I have three children, aged 4, 6 and 11. They are currently all going to a Waldorf (Rudolf Steiner) school.
Our 11 year old is having a hard time at the moment. This year, the teaching has become much more pressured, and resembles a mainstream school more and more. There are punishments if the homework isn't done properly, punishments if he doesn't get a certain percentage right in tests... and I am witnessing his growing discouragement.
His love of learning is just fading and he's begun to cry every morning before leaving for school.
This is definitely not what we want for our children, so I've started to look into the fascinating possibility of homeschooling them.
My question is this: many people tell me, about my son, that he is going through a normal phase of rebellion, and that he just "has to learn that learning is hard work and that he has to get on with it"... They say that if I take him out of school, he just won't learn to confront difficult situations or problems.
Now my instinct tells me they are wrong - I mean, people told me that if I didn't separate from my three month old baby she would never learn to be apart from me, and that is just plain rubbish... But I have a nagging doubt... what if they were right? Does learning have to be hard work sometimes?
Sorry this question is a bit long... many thanks for your reply and for your fantastic web site:-)
Sophie (living in Switzerland)
Thank you for your interesting question. Here is my view.
I think that sometimes learning something new can be hard.
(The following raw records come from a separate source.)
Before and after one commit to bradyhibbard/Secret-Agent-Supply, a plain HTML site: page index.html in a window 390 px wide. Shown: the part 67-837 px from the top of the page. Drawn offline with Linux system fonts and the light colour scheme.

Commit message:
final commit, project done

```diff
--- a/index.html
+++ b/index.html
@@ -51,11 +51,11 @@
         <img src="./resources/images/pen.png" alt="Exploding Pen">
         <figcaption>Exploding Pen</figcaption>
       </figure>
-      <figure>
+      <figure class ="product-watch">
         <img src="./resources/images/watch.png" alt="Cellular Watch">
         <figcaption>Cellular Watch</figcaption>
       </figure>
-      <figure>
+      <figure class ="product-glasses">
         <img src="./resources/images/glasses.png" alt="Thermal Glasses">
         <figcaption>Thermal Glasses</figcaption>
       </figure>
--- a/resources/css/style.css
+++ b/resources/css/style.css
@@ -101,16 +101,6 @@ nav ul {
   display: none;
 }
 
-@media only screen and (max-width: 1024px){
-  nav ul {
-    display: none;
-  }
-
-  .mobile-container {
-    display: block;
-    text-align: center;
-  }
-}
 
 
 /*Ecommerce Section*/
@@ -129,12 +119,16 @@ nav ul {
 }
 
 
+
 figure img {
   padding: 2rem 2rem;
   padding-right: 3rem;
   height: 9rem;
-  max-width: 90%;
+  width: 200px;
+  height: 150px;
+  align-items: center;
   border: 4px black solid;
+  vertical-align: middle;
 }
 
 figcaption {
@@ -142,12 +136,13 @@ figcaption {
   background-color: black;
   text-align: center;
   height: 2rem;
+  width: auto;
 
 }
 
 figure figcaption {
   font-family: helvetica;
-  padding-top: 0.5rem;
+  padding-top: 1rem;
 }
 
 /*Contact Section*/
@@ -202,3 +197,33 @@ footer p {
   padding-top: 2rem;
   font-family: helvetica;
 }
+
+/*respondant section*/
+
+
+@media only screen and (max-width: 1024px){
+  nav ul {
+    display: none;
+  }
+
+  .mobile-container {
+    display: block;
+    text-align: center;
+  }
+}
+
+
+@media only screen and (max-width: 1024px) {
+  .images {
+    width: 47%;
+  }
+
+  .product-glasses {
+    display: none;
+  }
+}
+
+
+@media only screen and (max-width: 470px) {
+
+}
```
And you have to make an effort. But that when you are internally motivated to do this, then it is also a joy and a pleasure.
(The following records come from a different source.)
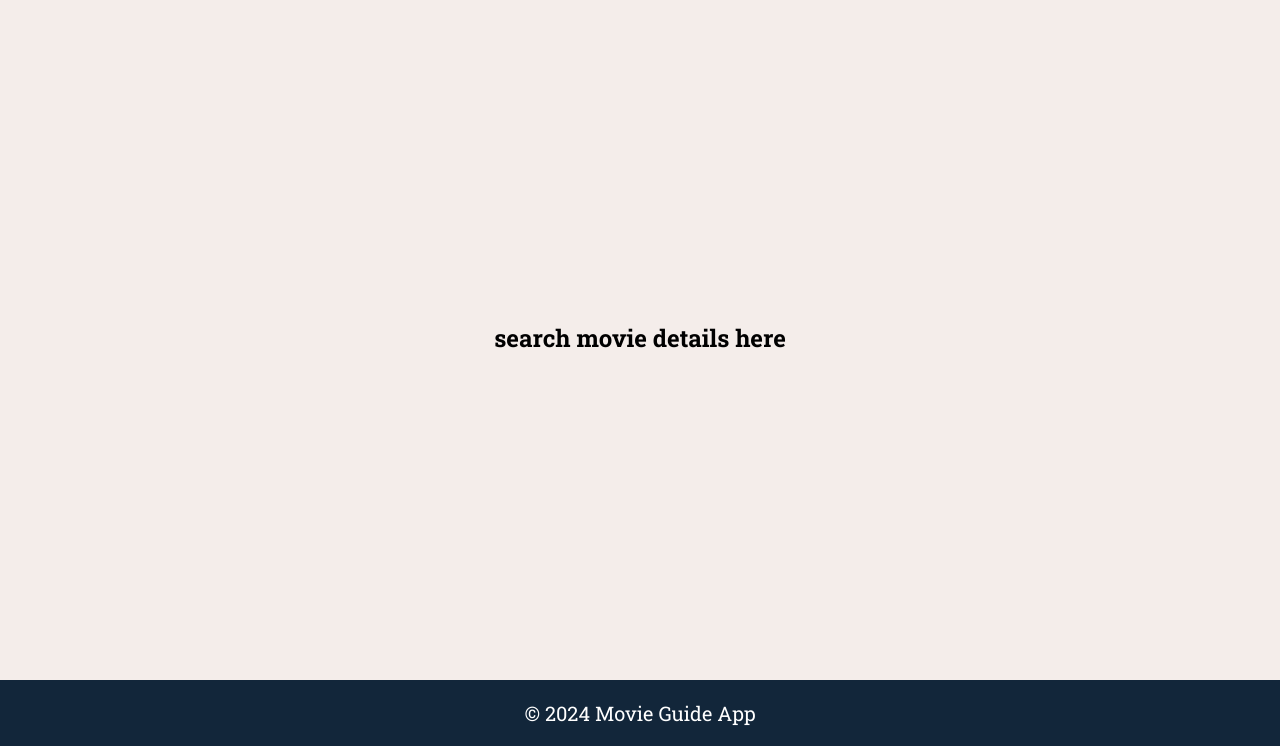
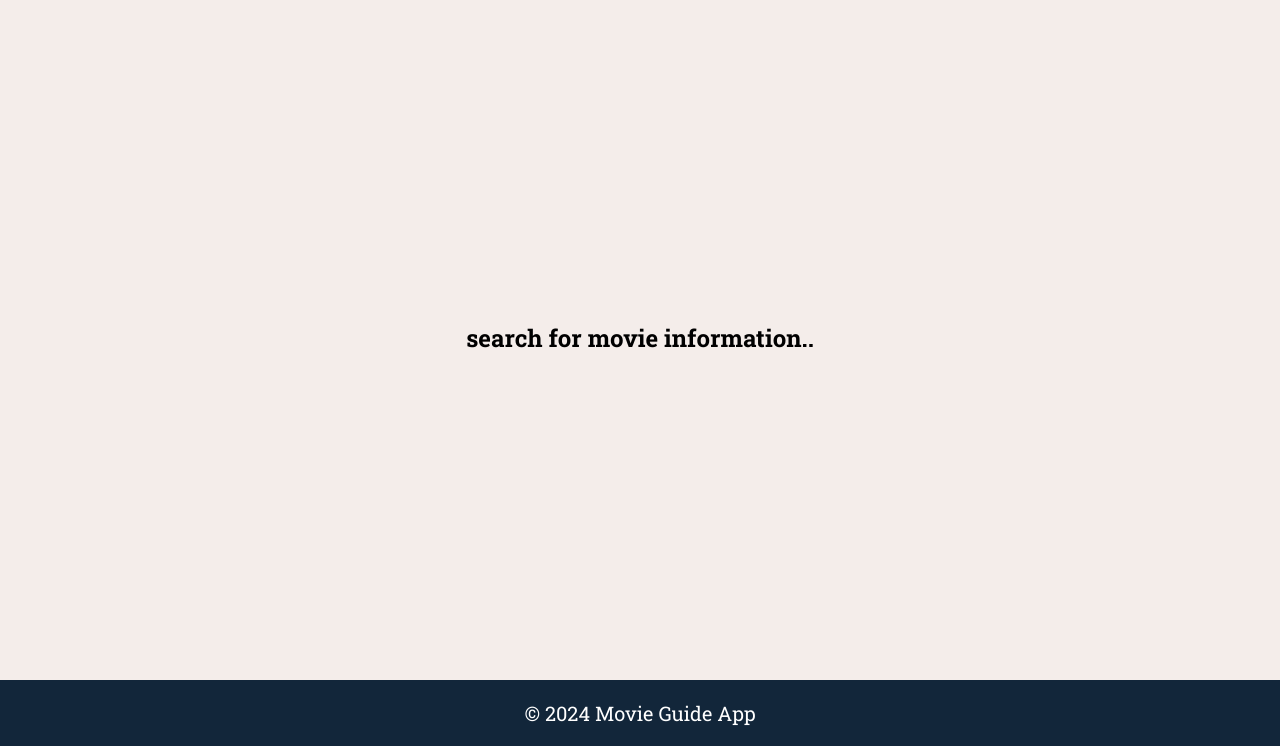
Before and after one commit to mukul792/movie-app, a plain HTML site: page index.html in a window 1280 px wide. Shown: the part 72-818 px from the top of the page. Drawn offline with Linux system fonts and the light colour scheme.

Commit message:
Update index.html

```diff
--- a/index.html
+++ b/index.html
@@ -25,7 +25,7 @@
     <main>
       <section>
         <div class="movie-container no-background">
-          <h2>search movie details here</h2>
+          <h2>search for movie information.. </h2>
         </div>
       </section>
     </main>
```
The problem lies in that people think they have to MAKE children make this effort by external motivations - pressure, punishment etc. In fact, children are very motivated to learn the things they WANT to learn
. And by letting them dictate the pace and direction - then it is like letting them develop a muscle that gets stronger. They learn how to overcome the difficulties of learning something new - and can then apply that to other situations when they get older.So I believe that your son WILL learn to face difficult situations and problems
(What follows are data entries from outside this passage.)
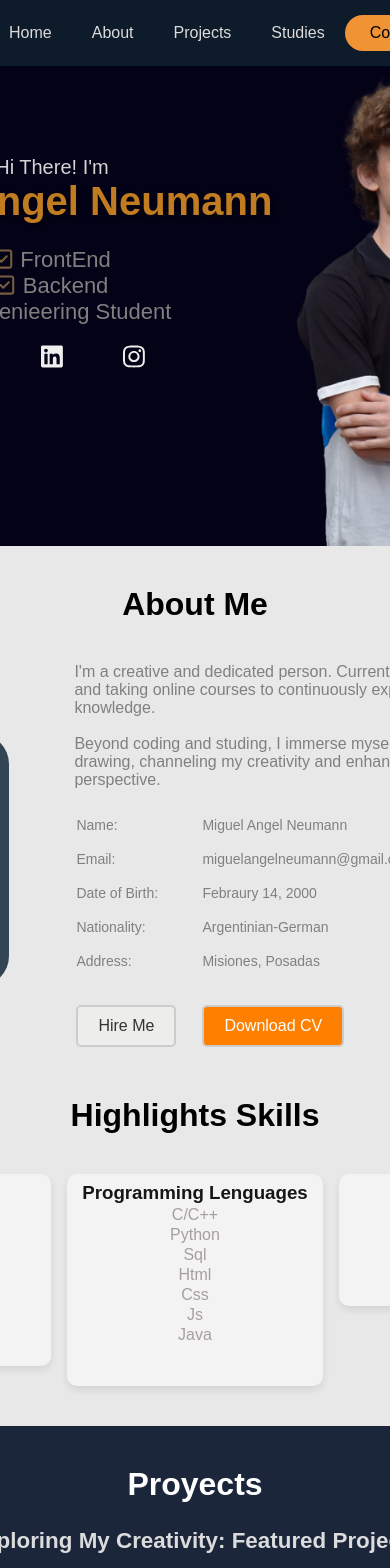
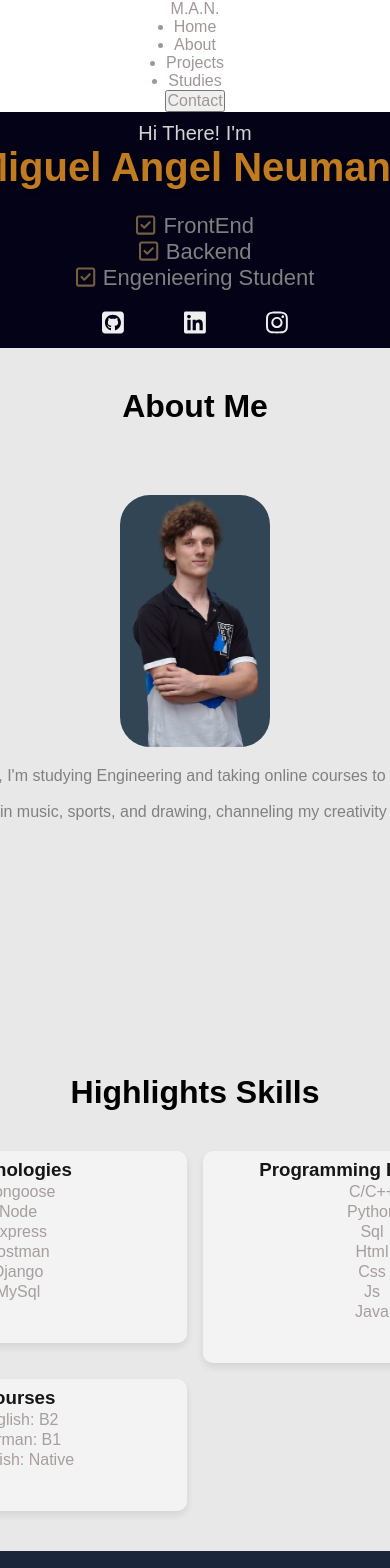
Before and after one commit to guelan14/portfolio, a React (Vite) app: page / in a window 390 px wide. Shown: the top 1568 px of the page. Built offline with nearby package versions, Linux system fonts and the light colour scheme; a web font is replaced by a local one.

Commit message:
agregando responsive

```diff
--- a/src/styles/about.css
+++ b/src/styles/about.css
@@ -55,16 +55,6 @@ td {
   padding: 0px;
 }
 
-.grid-container-test {
-  display: grid;
-  grid-template-columns: 30% 70%;
-  width: 65%;
-}
-
-.image-container-test {
-  max-width: 100%; /* La imagen se ajustará al 100% del contenedor */
-}
-
 #about .grid-container {
   display: grid;
   grid-template-columns: repeat(auto-fit, minmax(250px, 1fr));
--- a/src/styles/base.css
+++ b/src/styles/base.css
@@ -5,6 +5,10 @@
   padding: 0;
   box-sizing: border-box;
   place-items: center;
+}
+
+body {
+  overflow-x: hidden;
 }
 
 section {
@@ -23,58 +27,6 @@ button {
   font-size: 16px;
   color: #a09696;
   text-decoration: none;
-}
-
-nav {
-  z-index: 2;
-  box-sizing: border-box;
-  padding: 0;
-  margin: 0;
-}
-
-.nav-content {
-  display: flex;
-  justify-content: space-between;
-  align-items: center;
-  padding: 15px 100px;
-  background-color: #0d1b2a;
-  opacity: 1;
-}
-
-.nav-content a {
-  color: white;
-}
-
-.nav-content a:hover {
-  color: grey;
-}
-
-.nav-links {
-  list-style-type: none;
-}
-
-.nav-links li {
-  display: inline-block;
-  padding: 0px 20px;
-}
-
-.nav-links li a {
-  transition: all 0.3s ease 0s;
-  color: rgb(221, 219, 219);
-}
-
-.nav-links li a:hover {
-  color: grey;
-}
-
-button {
-  padding: 9px 25px;
-  background-color: #ef9335;
-  border: none;
-  border-radius: 50px;
-  cursor: pointer;
-  transition: all 0.3s ease 0s;
-  color: black;
 }
 
 .button {
@@ -133,10 +85,6 @@ button {
   background-color: grey;
 }
 
-button:hover {
-  background-color: rgb(202, 202, 202);
-}
-
 footer {
   background-color: #e0e1dd;
 }
@@ -148,7 +96,7 @@ p {
 
 h1 {
   color: rgb(207, 207, 207);
-  font-size: 20rem;
+  font-size: 2 rem;
   text-transform: initial;
   padding-bottom: 10rem;
 }
@@ -182,13 +130,19 @@ h2 {
   justify-content: center;
   align-items: center;
   margin: 0;
-  padding: 0;
+  padding: 25px;
   width: 65%;
 }
 
 .f-container {
   display: flex;
   width: 100%;
+  justify-content: center;
+  text-align: center;
+}
+
+.box {
+  margin: 20px;
 }
 
 footer {
@@ -213,3 +167,153 @@ footer span {
   opacity: 0.5;
   font-weight: 200;
 }
+
+.flex {
+  display: flex;
+  gap: var(--gap, 1rem);
+}
+
+.logo {
+  margin: 2rem;
+}
+
+.primary-header {
+  align-items: center;
+  justify-content: space-between;
+}
+
+.primary-navigation {
+  list-style: none;
+  padding: 0;
+  margin: 0;
+  z-index: 1000;
+}
+
+.mobile-nav-toggle {
+  display: none;
+}
+
+@media (max-width: 35em) {
+  #about table {
+    color: grey;
+  }
+
+  #about th,
+  td {
+    padding: 2px 12px 4px 0px !important;
+    font-size: 13.5px;
+  }
+
+  #studies .grid-container {
+    width: 100%;
+    padding: 10px;
+    grid-template-areas:
+      "titulo1 "
+      "titulo2 "
+      "cursos " !important;
+    gap: 16px;
+    grid-template-columns: 1fr;
+    grid-template-rows: auto; /* La primera fila se ajusta automáticamente, las demás ocupan el 1fr restante */
+  }
+
+  #contact .text {
+    display: none;
+  }
+  #home img {
+    display: none;
+  }
+  .container {
+    display: flex;
+    justify-content: center;
+    align-items: center;
+    margin: 0;
+    padding: 0;
+    width: 100%;
+    padding: 10px;
+  }
+
+  #about .container {
+    flex-direction: column;
+  }
+
+  .primary-navigation {
+    position: fixed;
+    inset: 0 0 0 30%;
+    background: hsl(0 0% 100% / 0.1);
+    backdrop-filter: blur(1rem);
+
+    flex-direction: column;
+    padding: min(30vh, 10rem) 2em;
+    transform: translateX(100%);
+  }
+
+  .primary-navigation[data-visible="true"] {
+    transform: translateX(0%);
+  }
+  .mobile-nav-toggle {
+    position: absolute;
+    width: 1rem;
+    aspect-ratio: 1;
+    top: 2rem;
+    right: 2rem;
+    z-index: 9999;
+    display: block;
+  }
+
+  #home .socialIcons a {
+    color: rgb(239, 239, 239);
+    font-size: 25px;
+  }
+
+  #home .socialIcons {
+    display: flex;
+    justify-content: center;
+    gap: 60px;
+  }
+
+  #home .icon {
+    color: rgb(118, 95, 62);
+    margin-right: 8px;
+  }
+
+  .homeInfo {
+    place-content: start;
+    align-items: start;
+    height: auto;
+  }
+
+  .homeInfo ul {
+    list-style-type: none;
+    width: 100%;
+    text-align: start;
+  }
+
+  .homeInfo li {
+    font-size: 20px;
+    color: grey;
+  }
+
+  .homeInfo p {
+    font-size: 20px;
+  }
+
+  h1 {
+    font-weight: 900;
+    color: rgb(193, 124, 34);
+    text-align: start;
+    font-size: 2.5rem;
+    text-shadow: 2px 2px 4px rgba(0, 0, 0, 0.5);
+    padding-bottom: 5px;
+    text-align: center;
+  }
+  #about .grid-container {
+    display: grid;
+    grid-template-columns: repeat(auto-fit, minmax(150px, 1fr));
+    grid-template-rows: repeat(auto-fit, minmax(max-content, max-content));
+    gap: 16px;
+    padding: 10px;
+    width: 100%;
+    align-items: start;
+    margin-bottom: 40px;
+  }
+}
--- a/src/styles/home.css
+++ b/src/styles/home.css
@@ -6,7 +6,6 @@
   align-items: end;
   justify-content: center;
   flex-direction: row;
-  overflow: content;
   background-color: rgb(4, 2, 22);
 }
 
@@ -32,14 +31,19 @@
   color: rgb(53, 64, 184);
 }
 
+#home .homePhoto {
+  place-content: end;
+  display: flex;
+  height: 100%;
+}
 #home img {
-  height: 480px;
+  width: 200px;
 }
 
 .homeInfo {
   place-content: start;
   align-items: start;
-  height: 300px;
+  height: auto;
 }
 
 .homeInfo ul {
@@ -55,8 +59,8 @@
   font-size: 20px;
 }
 
-h1 {
-  font-weight: 900 !important;
+.homeInfo h1 {
+  font-weight: 900;
   color: rgb(193, 124, 34);
   text-align: start;
   font-size: 2.5rem;
--- a/src/styles/projects.css
+++ b/src/styles/projects.css
@@ -61,17 +61,20 @@
   font-size: 1.4rem;
   text-align: start;
   width: 100%;
-  margin-top: 25px;
-  margin-bottom: 25px;
+  padding-inline: 25px;
+  text-align: center;
 }
 
 #projects h4 {
-  font-size: 1.3rem;
-  color: rgb(250, 250, 250);
+  color: rgb(220, 220, 220);
+  font-size: 1.4rem;
+  text-align: start;
+  width: 100%;
+  margin-top: 25px;
 }
 
 .projectCard p {
-  margin: 0;
+  margin-bottom: 20px;
   padding: 0;
 }
 
--- a/src/styles/studies.css
+++ b/src/styles/studies.css
@@ -66,10 +66,9 @@
   margin-bottom: 45px;
   width: 65%;
   grid-template-areas:
-    "titulo1 titulo2"
-    "titulo3 titulo4"
-    "cursos cursos";
+    "titulo1 cursos"
+    "titulo2 titulo2";
   gap: 16px;
-  grid-template-columns: 1fr 1fr;
+  grid-template-columns: 1fr;
   grid-template-rows: auto auto 1fr; /* La primera fila se ajusta automáticamente, las demás ocupan el 1fr restante */
 }
```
. How can he not?
What people are really saying is that 'he won't learn to do as he is told'. And is that something that you really want anyway?
best wishes, Julie.